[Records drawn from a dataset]
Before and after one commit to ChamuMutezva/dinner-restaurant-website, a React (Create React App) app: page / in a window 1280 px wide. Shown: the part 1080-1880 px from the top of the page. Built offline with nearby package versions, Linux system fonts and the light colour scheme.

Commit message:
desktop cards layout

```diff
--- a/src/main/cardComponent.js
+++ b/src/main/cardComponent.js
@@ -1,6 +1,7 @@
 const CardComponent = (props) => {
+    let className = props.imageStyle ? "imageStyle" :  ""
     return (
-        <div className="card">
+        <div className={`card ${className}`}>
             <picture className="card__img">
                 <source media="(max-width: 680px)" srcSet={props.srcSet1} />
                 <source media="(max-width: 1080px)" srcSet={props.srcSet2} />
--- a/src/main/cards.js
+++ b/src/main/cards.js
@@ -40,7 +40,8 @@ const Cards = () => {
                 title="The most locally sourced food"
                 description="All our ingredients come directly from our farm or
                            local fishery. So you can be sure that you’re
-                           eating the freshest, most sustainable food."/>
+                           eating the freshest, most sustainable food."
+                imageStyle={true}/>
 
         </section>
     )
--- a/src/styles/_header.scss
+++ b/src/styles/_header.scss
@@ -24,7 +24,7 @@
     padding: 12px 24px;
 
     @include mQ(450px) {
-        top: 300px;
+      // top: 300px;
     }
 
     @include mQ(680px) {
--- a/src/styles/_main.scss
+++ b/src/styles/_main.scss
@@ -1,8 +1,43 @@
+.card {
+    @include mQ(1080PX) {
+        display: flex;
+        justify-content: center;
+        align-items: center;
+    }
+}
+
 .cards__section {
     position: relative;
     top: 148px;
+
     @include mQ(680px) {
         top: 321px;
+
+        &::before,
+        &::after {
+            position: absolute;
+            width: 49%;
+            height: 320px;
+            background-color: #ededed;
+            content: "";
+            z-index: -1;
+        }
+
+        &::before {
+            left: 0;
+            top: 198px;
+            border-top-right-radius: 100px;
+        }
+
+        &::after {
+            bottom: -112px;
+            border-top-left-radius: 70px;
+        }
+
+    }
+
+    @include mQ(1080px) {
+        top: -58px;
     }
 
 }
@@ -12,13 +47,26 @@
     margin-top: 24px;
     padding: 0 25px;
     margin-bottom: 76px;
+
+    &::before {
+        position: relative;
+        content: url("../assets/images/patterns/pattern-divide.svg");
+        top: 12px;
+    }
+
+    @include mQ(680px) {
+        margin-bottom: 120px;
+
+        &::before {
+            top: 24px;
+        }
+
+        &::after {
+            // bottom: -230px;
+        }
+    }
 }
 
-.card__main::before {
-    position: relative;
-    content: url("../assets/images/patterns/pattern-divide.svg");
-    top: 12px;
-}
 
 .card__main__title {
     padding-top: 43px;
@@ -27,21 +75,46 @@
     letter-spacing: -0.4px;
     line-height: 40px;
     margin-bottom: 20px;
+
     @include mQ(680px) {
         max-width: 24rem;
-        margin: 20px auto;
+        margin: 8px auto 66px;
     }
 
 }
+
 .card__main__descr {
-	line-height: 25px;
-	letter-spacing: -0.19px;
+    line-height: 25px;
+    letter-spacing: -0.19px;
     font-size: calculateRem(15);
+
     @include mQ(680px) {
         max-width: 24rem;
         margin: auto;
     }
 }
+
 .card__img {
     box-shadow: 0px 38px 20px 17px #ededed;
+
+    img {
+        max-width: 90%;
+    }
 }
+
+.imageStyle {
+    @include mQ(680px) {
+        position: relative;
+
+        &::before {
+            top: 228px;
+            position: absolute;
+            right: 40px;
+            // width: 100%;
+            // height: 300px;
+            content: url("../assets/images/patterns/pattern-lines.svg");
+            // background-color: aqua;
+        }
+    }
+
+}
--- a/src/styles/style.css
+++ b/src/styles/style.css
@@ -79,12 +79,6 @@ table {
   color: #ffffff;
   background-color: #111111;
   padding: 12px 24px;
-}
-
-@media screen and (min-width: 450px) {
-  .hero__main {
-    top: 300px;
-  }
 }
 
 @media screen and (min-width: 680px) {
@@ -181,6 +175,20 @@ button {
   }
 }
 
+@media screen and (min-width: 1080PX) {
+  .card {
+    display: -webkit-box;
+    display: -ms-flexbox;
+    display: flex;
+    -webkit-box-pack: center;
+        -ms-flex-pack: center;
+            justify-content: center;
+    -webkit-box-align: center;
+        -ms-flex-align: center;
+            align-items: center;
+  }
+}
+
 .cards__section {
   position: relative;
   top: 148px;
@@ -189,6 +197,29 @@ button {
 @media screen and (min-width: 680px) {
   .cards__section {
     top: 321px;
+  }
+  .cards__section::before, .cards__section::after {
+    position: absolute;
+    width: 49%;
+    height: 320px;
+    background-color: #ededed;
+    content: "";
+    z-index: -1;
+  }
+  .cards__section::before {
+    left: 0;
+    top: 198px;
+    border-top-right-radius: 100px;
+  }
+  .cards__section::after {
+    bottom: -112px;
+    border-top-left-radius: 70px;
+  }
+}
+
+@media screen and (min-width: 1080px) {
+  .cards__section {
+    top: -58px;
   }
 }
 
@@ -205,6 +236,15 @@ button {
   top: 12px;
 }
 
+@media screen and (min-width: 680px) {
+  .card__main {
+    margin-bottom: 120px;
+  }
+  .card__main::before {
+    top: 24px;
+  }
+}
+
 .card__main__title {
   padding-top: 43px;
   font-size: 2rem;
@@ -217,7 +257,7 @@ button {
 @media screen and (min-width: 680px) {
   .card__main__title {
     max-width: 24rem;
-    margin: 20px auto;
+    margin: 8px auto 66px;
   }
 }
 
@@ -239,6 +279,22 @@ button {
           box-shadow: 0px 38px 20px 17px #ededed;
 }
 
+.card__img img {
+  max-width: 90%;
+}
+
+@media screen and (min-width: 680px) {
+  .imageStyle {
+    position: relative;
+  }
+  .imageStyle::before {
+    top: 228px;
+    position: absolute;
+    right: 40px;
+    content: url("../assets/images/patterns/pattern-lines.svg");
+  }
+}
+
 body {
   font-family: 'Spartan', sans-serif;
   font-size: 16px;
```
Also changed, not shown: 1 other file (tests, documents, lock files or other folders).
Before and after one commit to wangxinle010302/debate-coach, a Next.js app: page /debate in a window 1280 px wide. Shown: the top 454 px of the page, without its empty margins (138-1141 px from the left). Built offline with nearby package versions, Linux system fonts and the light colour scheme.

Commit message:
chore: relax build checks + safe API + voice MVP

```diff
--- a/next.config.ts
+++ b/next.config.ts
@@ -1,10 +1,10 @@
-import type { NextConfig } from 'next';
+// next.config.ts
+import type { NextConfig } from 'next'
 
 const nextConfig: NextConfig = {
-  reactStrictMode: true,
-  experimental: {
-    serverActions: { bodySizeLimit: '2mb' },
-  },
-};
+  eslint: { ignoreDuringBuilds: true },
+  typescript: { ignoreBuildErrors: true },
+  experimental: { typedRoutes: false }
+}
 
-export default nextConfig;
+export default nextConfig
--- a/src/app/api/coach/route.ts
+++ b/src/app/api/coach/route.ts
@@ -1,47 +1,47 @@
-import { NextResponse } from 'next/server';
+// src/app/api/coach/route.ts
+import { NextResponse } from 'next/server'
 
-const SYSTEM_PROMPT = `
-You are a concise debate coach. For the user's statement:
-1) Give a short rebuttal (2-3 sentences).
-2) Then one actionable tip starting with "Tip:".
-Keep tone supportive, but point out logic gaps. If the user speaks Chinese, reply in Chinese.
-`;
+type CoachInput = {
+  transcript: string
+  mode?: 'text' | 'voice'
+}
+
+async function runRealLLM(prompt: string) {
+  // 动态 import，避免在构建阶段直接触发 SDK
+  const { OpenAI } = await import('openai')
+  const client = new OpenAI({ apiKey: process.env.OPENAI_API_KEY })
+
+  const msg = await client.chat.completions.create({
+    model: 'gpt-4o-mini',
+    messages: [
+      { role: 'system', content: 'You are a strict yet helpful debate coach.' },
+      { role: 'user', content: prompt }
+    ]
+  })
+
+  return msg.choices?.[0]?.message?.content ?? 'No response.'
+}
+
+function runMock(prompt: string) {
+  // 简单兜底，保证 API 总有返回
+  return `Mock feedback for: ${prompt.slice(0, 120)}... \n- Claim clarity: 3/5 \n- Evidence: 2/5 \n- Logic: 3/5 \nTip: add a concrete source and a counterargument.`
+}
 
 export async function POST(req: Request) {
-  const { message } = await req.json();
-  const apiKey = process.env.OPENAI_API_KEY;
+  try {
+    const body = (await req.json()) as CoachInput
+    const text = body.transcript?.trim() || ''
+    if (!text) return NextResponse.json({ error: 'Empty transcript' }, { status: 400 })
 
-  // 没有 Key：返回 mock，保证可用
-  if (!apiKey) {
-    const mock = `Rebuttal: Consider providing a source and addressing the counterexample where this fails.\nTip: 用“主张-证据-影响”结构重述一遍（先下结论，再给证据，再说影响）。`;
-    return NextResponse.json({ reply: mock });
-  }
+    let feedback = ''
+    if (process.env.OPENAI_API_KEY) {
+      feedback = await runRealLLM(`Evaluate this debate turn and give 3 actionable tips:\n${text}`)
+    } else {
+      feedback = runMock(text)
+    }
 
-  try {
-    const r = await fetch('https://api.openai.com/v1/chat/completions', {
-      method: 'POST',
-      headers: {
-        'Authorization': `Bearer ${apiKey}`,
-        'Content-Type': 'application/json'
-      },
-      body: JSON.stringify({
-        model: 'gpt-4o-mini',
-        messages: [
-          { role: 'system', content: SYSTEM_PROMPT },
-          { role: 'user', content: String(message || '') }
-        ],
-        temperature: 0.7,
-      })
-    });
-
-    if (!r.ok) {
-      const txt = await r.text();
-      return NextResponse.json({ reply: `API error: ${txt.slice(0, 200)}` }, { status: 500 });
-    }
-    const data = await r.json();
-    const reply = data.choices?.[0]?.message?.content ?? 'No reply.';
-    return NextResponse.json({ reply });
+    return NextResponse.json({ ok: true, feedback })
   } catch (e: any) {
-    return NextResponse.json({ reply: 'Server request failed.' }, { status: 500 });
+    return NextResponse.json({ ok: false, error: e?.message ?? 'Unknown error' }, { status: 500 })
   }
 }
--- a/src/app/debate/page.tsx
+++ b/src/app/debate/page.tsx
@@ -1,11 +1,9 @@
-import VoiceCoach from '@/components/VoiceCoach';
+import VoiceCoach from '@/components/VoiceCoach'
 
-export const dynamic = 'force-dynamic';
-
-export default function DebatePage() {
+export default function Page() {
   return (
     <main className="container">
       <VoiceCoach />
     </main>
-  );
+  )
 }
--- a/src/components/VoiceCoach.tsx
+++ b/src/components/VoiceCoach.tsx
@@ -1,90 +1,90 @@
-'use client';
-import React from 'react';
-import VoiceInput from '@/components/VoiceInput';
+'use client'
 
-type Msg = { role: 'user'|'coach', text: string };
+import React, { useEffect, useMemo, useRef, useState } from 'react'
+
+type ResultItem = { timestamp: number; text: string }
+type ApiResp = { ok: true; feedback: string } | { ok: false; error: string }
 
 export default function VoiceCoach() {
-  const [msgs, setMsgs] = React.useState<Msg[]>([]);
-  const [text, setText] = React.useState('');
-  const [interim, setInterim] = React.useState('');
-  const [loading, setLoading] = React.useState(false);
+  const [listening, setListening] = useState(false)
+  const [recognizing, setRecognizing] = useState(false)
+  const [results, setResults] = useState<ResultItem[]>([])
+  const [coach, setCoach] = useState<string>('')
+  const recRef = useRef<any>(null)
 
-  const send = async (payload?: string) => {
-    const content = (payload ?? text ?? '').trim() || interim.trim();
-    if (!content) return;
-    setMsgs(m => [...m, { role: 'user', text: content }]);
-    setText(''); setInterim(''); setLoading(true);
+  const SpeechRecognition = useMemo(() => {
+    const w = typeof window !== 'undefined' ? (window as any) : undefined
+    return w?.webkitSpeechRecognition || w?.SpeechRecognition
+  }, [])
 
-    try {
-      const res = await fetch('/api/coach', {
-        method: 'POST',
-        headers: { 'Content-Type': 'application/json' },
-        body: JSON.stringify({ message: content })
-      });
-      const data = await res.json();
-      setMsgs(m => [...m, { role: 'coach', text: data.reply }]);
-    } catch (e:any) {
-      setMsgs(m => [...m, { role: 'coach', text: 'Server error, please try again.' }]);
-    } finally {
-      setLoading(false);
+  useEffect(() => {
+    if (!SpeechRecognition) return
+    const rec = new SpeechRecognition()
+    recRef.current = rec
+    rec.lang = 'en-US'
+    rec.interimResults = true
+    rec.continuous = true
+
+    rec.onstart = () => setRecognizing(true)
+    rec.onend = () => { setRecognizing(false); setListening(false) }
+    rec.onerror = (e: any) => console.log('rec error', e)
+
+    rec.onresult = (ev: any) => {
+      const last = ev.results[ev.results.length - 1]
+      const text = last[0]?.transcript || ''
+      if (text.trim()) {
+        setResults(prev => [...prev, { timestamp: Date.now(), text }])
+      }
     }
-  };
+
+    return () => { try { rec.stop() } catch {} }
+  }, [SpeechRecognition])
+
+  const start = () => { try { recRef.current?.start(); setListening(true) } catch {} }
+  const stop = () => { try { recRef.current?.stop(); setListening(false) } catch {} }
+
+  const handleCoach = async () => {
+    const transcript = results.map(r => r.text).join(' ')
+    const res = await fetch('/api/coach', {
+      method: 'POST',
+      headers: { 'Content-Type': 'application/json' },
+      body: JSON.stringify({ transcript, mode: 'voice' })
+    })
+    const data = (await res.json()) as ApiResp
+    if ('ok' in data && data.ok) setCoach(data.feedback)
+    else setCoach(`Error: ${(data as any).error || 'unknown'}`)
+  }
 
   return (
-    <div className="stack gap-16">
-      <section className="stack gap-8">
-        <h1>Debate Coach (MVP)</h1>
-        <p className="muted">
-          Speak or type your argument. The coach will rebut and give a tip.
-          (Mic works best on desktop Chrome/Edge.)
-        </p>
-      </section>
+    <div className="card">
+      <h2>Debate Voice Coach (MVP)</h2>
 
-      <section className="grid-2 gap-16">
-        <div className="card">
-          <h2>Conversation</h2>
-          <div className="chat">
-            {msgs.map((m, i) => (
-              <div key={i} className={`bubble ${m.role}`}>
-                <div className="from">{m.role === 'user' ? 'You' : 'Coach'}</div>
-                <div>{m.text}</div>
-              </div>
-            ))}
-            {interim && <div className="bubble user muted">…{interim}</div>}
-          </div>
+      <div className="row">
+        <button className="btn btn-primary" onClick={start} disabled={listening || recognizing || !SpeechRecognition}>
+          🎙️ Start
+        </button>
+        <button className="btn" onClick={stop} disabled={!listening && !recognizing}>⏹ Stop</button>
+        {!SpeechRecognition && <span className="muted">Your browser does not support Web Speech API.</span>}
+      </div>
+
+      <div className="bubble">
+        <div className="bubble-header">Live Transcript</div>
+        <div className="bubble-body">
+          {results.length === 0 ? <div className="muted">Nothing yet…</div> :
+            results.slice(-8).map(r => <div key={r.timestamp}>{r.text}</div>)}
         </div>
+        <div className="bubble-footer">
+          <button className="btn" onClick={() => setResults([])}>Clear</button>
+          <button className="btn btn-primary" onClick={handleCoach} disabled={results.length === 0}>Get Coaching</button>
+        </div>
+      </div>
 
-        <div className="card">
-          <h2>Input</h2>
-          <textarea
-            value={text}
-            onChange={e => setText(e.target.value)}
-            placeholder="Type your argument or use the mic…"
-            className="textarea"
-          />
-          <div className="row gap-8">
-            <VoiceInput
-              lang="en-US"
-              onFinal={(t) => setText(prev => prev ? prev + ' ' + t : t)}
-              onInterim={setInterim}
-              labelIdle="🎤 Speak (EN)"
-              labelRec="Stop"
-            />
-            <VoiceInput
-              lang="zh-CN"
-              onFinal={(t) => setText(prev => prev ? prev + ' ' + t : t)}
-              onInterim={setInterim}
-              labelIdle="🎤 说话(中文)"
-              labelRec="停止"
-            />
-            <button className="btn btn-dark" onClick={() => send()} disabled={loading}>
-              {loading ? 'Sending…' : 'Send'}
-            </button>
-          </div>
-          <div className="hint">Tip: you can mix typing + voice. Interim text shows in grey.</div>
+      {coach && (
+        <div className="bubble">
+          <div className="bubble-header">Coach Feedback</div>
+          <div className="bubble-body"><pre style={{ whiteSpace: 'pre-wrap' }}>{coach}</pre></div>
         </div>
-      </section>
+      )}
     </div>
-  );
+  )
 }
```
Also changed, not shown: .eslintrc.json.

# EXERCISE BRIEF
Run a filter over the data above and keep each line that contains the word "center".

# YOUR RESPONSE
+        justify-content: center;
+        align-items: center;
+    -webkit-box-pack: center;
+        -ms-flex-pack: center;
+            justify-content: center;
+    -webkit-box-align: center;
+        -ms-flex-align: center;
+            align-items: center;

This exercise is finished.